[[ ENTRIES SHOWN, beginning ]]

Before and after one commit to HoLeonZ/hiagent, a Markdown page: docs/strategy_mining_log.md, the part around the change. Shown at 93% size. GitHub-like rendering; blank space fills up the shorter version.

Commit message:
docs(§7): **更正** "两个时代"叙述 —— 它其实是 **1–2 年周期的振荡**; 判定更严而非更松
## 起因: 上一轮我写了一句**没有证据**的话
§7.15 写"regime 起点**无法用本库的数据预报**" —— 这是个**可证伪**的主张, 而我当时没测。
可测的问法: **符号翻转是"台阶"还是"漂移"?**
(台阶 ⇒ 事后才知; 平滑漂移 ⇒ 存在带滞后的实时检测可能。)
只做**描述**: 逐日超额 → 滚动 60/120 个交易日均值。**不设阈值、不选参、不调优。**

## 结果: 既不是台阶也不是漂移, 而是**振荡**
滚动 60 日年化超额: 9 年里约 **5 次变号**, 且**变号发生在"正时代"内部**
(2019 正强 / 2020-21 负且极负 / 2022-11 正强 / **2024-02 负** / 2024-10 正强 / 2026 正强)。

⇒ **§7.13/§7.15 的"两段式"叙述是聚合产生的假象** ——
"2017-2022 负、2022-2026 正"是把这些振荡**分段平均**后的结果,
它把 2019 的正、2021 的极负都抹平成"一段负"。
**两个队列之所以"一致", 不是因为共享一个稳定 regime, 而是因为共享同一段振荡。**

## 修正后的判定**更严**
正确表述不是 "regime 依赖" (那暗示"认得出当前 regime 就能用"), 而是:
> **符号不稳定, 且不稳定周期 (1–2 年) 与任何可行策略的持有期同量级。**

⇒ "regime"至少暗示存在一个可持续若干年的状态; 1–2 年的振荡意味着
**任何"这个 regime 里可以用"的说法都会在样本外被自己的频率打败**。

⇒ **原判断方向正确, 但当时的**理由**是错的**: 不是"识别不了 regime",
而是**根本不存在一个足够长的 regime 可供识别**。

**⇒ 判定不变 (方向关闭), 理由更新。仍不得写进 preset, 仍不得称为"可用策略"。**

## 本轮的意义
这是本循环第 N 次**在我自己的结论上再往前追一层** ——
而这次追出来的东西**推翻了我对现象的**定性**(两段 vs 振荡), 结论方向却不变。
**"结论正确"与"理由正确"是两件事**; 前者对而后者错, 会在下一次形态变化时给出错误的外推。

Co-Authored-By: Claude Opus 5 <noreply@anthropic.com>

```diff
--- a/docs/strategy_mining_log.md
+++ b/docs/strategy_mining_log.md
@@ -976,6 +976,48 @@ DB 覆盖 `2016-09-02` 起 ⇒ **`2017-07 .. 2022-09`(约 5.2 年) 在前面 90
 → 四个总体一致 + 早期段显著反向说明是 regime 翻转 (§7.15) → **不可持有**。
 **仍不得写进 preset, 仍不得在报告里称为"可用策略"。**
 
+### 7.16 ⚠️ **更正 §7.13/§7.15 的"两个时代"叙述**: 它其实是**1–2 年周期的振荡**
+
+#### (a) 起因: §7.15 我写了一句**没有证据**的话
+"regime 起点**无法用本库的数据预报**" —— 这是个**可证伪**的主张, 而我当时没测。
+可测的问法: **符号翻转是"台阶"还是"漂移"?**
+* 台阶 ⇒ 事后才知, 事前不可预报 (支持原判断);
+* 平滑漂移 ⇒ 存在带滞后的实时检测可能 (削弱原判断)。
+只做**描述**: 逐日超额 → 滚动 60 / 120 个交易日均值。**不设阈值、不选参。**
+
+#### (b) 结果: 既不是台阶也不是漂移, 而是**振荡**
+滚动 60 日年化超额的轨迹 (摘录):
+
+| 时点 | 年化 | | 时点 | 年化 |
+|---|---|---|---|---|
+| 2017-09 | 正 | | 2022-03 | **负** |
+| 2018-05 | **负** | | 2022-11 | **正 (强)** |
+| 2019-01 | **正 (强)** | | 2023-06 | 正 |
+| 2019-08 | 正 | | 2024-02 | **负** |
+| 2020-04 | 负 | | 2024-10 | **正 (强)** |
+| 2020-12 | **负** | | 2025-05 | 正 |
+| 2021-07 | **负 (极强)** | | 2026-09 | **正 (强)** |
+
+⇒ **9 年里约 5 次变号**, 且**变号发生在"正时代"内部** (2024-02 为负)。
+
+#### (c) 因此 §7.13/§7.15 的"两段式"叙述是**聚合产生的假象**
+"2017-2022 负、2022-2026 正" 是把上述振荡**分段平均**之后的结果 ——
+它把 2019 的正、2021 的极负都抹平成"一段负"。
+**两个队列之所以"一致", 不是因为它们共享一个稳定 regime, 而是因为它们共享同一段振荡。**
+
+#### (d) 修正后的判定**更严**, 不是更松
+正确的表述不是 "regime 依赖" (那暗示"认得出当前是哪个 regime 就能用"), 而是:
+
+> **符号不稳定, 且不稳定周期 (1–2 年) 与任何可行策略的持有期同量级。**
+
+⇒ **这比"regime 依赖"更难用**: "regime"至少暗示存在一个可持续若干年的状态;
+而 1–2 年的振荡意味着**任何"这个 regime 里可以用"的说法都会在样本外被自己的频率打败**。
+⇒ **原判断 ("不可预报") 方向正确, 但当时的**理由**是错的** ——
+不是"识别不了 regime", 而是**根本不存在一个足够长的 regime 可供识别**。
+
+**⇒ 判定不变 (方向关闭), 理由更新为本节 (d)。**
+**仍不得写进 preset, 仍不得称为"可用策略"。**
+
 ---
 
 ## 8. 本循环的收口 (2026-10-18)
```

[[ ENTRIES SHOWN, end ]]

- EXERCISE DETAILS
Retype all the data verbatim.

- TASK OUTPUT
Before and after one commit to HoLeonZ/hiagent, a Markdown page: docs/strategy_mining_log.md, the part around the change. Shown at 93% size. GitHub-like rendering; blank space fills up the shorter version.

Commit message:
docs(§7): **更正** "两个时代"叙述 —— 它其实是 **1–2 年周期的振荡**; 判定更严而非更松
## 起因: 上一轮我写了一句**没有证据**的话
§7.15 写"regime 起点**无法用本库的数据预报**" —— 这是个**可证伪**的主张, 而我当时没测。
可测的问法: **符号翻转是"台阶"还是"漂移"?**
(台阶 ⇒ 事后才知; 平滑漂移 ⇒ 存在带滞后的实时检测可能。)
只做**描述**: 逐日超额 → 滚动 60/120 个交易日均值。**不设阈值、不选参、不调优。**

## 结果: 既不是台阶也不是漂移, 而是**振荡**
滚动 60 日年化超额: 9 年里约 **5 次变号**, 且**变号发生在"正时代"内部**
(2019 正强 / 2020-21 负且极负 / 2022-11 正强 / **2024-02 负** / 2024-10 正强 / 2026 正强)。

⇒ **§7.13/§7.15 的"两段式"叙述是聚合产生的假象** ——
"2017-2022 负、2022-2026 正"是把这些振荡**分段平均**后的结果,
它把 2019 的正、2021 的极负都抹平成"一段负"。
**两个队列之所以"一致", 不是因为共享一个稳定 regime, 而是因为共享同一段振荡。**

## 修正后的判定**更严**
正确表述不是 "regime 依赖" (那暗示"认得出当前 regime 就能用"), 而是:
> **符号不稳定, 且不稳定周期 (1–2 年) 与任何可行策略的持有期同量级。**

⇒ "regime"至少暗示存在一个可持续若干年的状态; 1–2 年的振荡意味着
**任何"这个 regime 里可以用"的说法都会在样本外被自己的频率打败**。

⇒ **原判断方向正确, 但当时的**理由**是错的**: 不是"识别不了 regime",
而是**根本不存在一个足够长的 regime 可供识别**。

**⇒ 判定不变 (方向关闭), 理由更新。仍不得写进 preset, 仍不得称为"可用策略"。**

## 本轮的意义
这是本循环第 N 次**在我自己的结论上再往前追一层** ——
而这次追出来的东西**推翻了我对现象的**定性**(两段 vs 振荡), 结论方向却不变。
**"结论正确"与"理由正确"是两件事**; 前者对而后者错, 会在下一次形态变化时给出错误的外推。

Co-Authored-By: Claude Opus 5 <noreply@anthropic.com>

```diff
--- a/docs/strategy_mining_log.md
+++ b/docs/strategy_mining_log.md
@@ -976,6 +976,48 @@ DB 覆盖 `2016-09-02` 起 ⇒ **`2017-07 .. 2022-09`(约 5.2 年) 在前面 90
 → 四个总体一致 + 早期段显著反向说明是 regime 翻转 (§7.15) → **不可持有**。
 **仍不得写进 preset, 仍不得在报告里称为"可用策略"。**
 
+### 7.16 ⚠️ **更正 §7.13/§7.15 的"两个时代"叙述**: 它其实是**1–2 年周期的振荡**
+
+#### (a) 起因: §7.15 我写了一句**没有证据**的话
+"regime 起点**无法用本库的数据预报**" —— 这是个**可证伪**的主张, 而我当时没测。
+可测的问法: **符号翻转是"台阶"还是"漂移"?**
+* 台阶 ⇒ 事后才知, 事前不可预报 (支持原判断);
+* 平滑漂移 ⇒ 存在带滞后的实时检测可能 (削弱原判断)。
+只做**描述**: 逐日超额 → 滚动 60 / 120 个交易日均值。**不设阈值、不选参。**
+
+#### (b) 结果: 既不是台阶也不是漂移, 而是**振荡**
+滚动 60 日年化超额的轨迹 (摘录):
+
+| 时点 | 年化 | | 时点 | 年化 |
+|---|---|---|---|---|
+| 2017-09 | 正 | | 2022-03 | **负** |
+| 2018-05 | **负** | | 2022-11 | **正 (强)** |
+| 2019-01 | **正 (强)** | | 2023-06 | 正 |
+| 2019-08 | 正 | | 2024-02 | **负** |
+| 2020-04 | 负 | | 2024-10 | **正 (强)** |
+| 2020-12 | **负** | | 2025-05 | 正 |
+| 2021-07 | **负 (极强)** | | 2026-09 | **正 (强)** |
+
+⇒ **9 年里约 5 次变号**, 且**变号发生在"正时代"内部** (2024-02 为负)。
+
+#### (c) 因此 §7.13/§7.15 的"两段式"叙述是**聚合产生的假象**
+"2017-2022 负、2022-2026 正" 是把上述振荡**分段平均**之后的结果 ——
+它把 2019 的正、2021 的极负都抹平成"一段负"。
+**两个队列之所以"一致", 不是因为它们共享一个稳定 regime, 而是因为它们共享同一段振荡。**
+
+#### (d) 修正后的判定**更严**, 不是更松
+正确的表述不是 "regime 依赖" (那暗示"认得出当前是哪个 regime 就能用"), 而是:
+
+> **符号不稳定, 且不稳定周期 (1–2 年) 与任何可行策略的持有期同量级。**
+
+⇒ **这比"regime 依赖"更难用**: "regime"至少暗示存在一个可持续若干年的状态;
+而 1–2 年的振荡意味着**任何"这个 regime 里可以用"的说法都会在样本外被自己的频率打败**。
+⇒ **原判断 ("不可预报") 方向正确, 但当时的**理由**是错的** ——
+不是"识别不了 regime", 而是**根本不存在一个足够长的 regime 可供识别**。
+
+**⇒ 判定不变 (方向关闭), 理由更新为本节 (d)。**
+**仍不得写进 preset, 仍不得称为"可用策略"。**
+
 ---
 
 ## 8. 本循环的收口 (2026-10-18)
```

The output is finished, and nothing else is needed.